- Predawn to post-dusk: Snow develops west to east for most in New England before dawn Wednesday. In Maine, the timeframe is development from early to mid-morning, west to east. Precipitation begins as snow for one and all, including Cape Cod and the Islands. Snow will not entirely taper until after dusk.
- Heaviest Wednesday AM: The heaviest burst of snow will occur the first half of the day Wednesday for most of Central and Southern New England. A strong burst on the front end will ensure high impact for the morning commute time, resulting in widespread cancelations. Snow will continue to fall steadily through the afternoon north of the Massachusetts Turnpike, but will lose some intensity after noon or 1 PM where sleet mixes in.

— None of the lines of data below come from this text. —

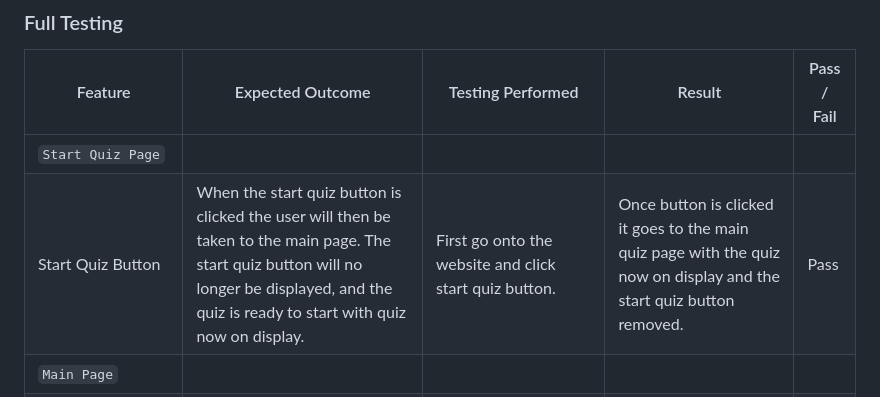
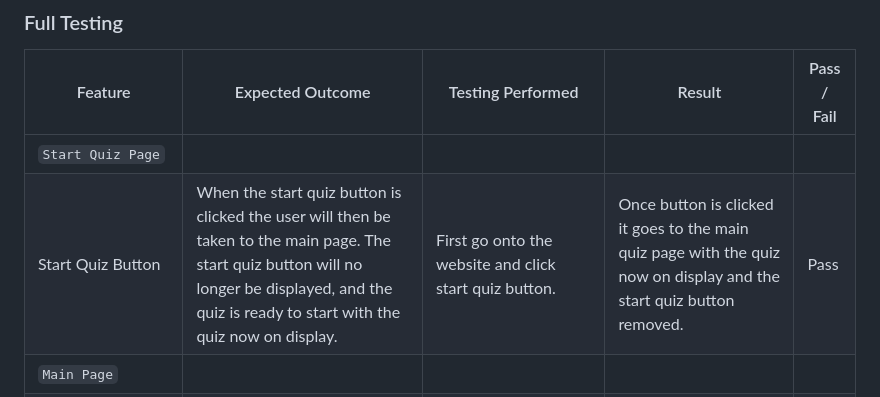
Before and after one commit to sam2829/project-2-sports-quiz, a Markdown page: README.md, the part around the change. GitHub-like rendering.

Commit message:
Add grammar correction to start quiz page in full testing table

```diff
--- a/README.md
+++ b/README.md
@@ -213,7 +213,7 @@ Quiz complete page mobile screenshot:
 | Feature | Expected Outcome | Testing Performed | Result | Pass / Fail |
 |---|---|---|---|---|
 | `Start Quiz Page` |
-| Start Quiz Button | When the start quiz button is clicked the user will then be taken to the main page. The start quiz button will no longer be displayed, and the quiz is ready to start with quiz now on display. | First go onto the website and click start quiz button. | Once button is clicked it goes to the main quiz page with the quiz now on display and the start quiz button removed. | Pass |
+| Start Quiz Button | When the start quiz button is clicked the user will then be taken to the main page. The start quiz button will no longer be displayed, and the quiz is ready to start with the quiz now on display. | First go onto the website and click start quiz button. | Once button is clicked it goes to the main quiz page with the quiz now on display and the start quiz button removed. | Pass |
 | `Main Page` |
 | Randomise Questions | Each time the user starts or restarts the quiz the questions will appear in a different random order. | First go on to the website and click the start quiz button. Then complete the quiz and click the play again button. Do this several times. | Questions appear in different order each time. | Pass |
 | Hover Over Buttons | When the mouse hovers over the answer's buttons, next button or submit button the background color will change to aqua. | Hovered the mouse over all the buttons. | Background color on all buttons change to aqua when hovered over. | Pass |
```
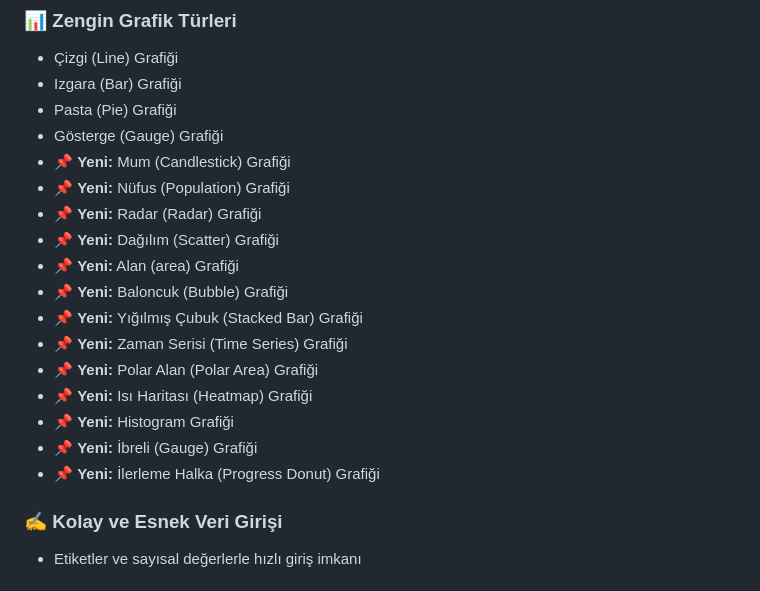
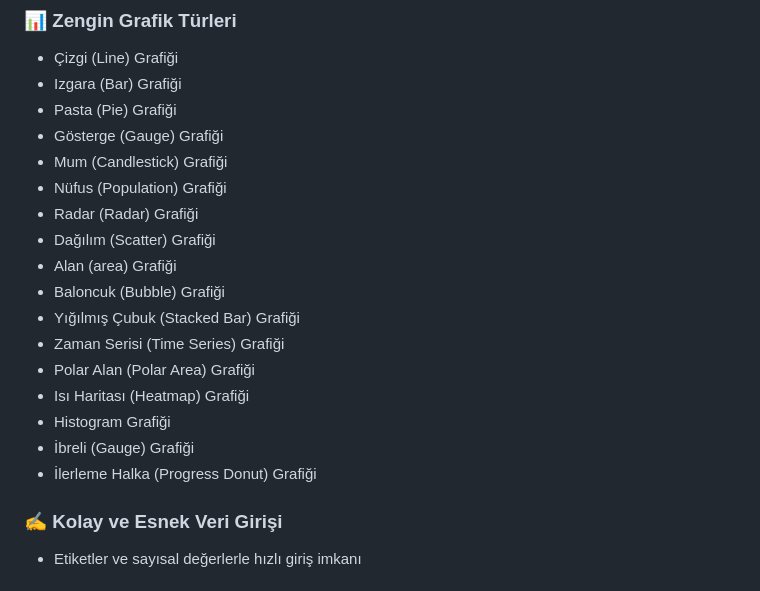
Before and after one commit to OyunUfosu/GrafBase.github.io, a Markdown page: README.md, the part around the change. GitHub-like rendering.

```diff
--- a/README.md
+++ b/README.md
@@ -18,19 +18,19 @@
 * Izgara (Bar) Grafiği
 * Pasta (Pie) Grafiği
 * Gösterge (Gauge) Grafiği
-* 📌 **Yeni:** Mum (Candlestick) Grafiği
-* 📌 **Yeni:** Nüfus (Population) Grafiği
-* 📌 **Yeni:** Radar (Radar) Grafiği
-* 📌 **Yeni:** Dağılım (Scatter) Grafiği
-* 📌 **Yeni:** Alan (area) Grafiği
-* 📌 **Yeni:** Baloncuk (Bubble) Grafiği
-* 📌 **Yeni:** Yığılmış Çubuk (Stacked Bar) Grafiği
-* 📌 **Yeni:** Zaman Serisi (Time Series) Grafiği
-* 📌 **Yeni:** Polar Alan (Polar Area) Grafiği
-* 📌 **Yeni:** Isı Haritası (Heatmap) Grafiği
-* 📌 **Yeni:** Histogram Grafiği
-* 📌 **Yeni:** İbreli (Gauge) Grafiği
-* 📌 **Yeni:** İlerleme Halka (Progress Donut) Grafiği
+* Mum (Candlestick) Grafiği
+* Nüfus (Population) Grafiği
+* Radar (Radar) Grafiği
+* Dağılım (Scatter) Grafiği
+* Alan (area) Grafiği
+* Baloncuk (Bubble) Grafiği
+* Yığılmış Çubuk (Stacked Bar) Grafiği
+* Zaman Serisi (Time Series) Grafiği
+* Polar Alan (Polar Area) Grafiği
+* Isı Haritası (Heatmap) Grafiği
+* Histogram Grafiği
+* İbreli (Gauge) Grafiği
+* İlerleme Halka (Progress Donut) Grafiği
 
 ### ✍️ Kolay ve Esnek Veri Girişi
 
```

- No Arctic cold: This storm will not come with 10 degree temperatures...rather, it will behave like a classic New England storm - highs in the 20s north and central, around 30 for interior Southern New England, and warming into the 30s with a change to rain for some near the South Coast. On the positive side, this will be a great storm for kids to play in the backyard - much more comfortable than the dangerous arctic cold of earlier storms.
- Heavy, wet snow for many: Without the arctic air, gone is the fluff of earlier big storms this winter. Returning is the more standard, heavier, wetter consistency snow for many. Isolated power outages will be possible in Northern Massachusetts. Again, the positive side is this will be a great snowman and snowball making snow for kids (and adults, LOL!).
- Freezing rain for some: Especially in Southwest and Central Connecticut, there are indications warmer air will move in aloft while surface temperatures remain near freezing. This should result in a period of freezing rain, and some power outages will be possible in these areas should that happen.
- Some mixing in Southern New England: Especially south of the MA Turnpike, sleet will mix in. Freezing rain will occur in pockets outside of the Connecticut area mentioned above, and a transition to plain rain will impact Cape Cod, the Islands and probably the South Coast of Massachusetts and Rhode Island after the morning burst of snow.
- Weekend storm still uncertain: Though strong signals continue for a storm to pass southeast of New England on Sunday, it's too early to say just how close it will come.
Expected snow totals, reflecting the points mentioned above:
Southern and Central New England:
Northern New England: